-- Aim of the task --
Say how many lines of the listing below include "automated". Write only that number.

-- Record extracts --
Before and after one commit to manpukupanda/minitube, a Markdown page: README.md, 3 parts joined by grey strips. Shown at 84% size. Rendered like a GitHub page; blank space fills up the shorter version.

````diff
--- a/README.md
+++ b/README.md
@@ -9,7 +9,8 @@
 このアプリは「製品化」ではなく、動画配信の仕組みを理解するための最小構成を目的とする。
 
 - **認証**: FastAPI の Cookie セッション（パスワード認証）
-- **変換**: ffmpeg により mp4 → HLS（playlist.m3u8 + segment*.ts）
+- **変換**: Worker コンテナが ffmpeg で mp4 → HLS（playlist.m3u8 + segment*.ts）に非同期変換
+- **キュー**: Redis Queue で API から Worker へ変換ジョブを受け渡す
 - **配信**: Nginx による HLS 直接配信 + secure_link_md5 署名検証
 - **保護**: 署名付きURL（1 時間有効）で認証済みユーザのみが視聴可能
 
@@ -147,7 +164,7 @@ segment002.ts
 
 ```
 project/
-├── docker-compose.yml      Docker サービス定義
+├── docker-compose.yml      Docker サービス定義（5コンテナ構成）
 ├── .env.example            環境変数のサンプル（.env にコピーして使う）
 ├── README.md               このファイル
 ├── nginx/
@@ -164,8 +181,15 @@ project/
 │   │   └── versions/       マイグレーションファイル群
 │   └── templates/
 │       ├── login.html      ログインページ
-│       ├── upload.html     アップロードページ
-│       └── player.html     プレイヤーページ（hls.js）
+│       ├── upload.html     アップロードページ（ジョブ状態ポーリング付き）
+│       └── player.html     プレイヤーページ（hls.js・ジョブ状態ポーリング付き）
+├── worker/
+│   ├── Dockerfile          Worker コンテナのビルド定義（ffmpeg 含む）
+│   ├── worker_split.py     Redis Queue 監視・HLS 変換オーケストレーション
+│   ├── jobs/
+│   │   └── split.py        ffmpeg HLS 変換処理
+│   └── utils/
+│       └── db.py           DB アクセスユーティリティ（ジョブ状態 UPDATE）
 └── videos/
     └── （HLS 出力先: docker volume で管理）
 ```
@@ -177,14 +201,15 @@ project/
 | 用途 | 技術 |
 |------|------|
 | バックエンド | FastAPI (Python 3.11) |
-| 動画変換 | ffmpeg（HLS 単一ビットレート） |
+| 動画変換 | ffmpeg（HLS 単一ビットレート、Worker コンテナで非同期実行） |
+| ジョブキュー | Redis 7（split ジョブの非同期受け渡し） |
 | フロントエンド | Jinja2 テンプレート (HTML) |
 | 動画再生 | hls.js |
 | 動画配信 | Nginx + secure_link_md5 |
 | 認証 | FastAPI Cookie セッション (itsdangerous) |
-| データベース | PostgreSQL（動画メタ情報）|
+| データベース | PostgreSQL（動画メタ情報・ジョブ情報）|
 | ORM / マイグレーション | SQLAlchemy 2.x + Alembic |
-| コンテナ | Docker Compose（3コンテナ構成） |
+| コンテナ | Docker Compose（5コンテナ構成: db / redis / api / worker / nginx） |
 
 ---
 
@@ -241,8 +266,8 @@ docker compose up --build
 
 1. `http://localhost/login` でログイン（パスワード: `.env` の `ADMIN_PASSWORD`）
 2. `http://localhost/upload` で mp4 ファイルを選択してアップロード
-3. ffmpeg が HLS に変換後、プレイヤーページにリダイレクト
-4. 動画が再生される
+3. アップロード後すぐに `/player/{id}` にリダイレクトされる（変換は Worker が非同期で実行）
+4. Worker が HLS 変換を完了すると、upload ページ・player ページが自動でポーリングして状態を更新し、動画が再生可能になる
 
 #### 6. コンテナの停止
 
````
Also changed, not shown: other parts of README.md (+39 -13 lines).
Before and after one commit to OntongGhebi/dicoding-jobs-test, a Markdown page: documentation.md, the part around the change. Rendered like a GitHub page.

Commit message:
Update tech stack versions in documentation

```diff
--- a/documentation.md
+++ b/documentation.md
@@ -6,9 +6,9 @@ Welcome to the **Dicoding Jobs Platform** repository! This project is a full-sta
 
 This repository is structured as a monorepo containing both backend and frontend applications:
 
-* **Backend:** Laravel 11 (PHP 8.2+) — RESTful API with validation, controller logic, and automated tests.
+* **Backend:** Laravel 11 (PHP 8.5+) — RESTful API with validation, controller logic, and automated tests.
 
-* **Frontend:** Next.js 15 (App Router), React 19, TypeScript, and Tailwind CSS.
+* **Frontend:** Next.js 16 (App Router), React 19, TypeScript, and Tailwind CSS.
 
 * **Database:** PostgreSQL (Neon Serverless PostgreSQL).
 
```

-- Result of this exercise --
2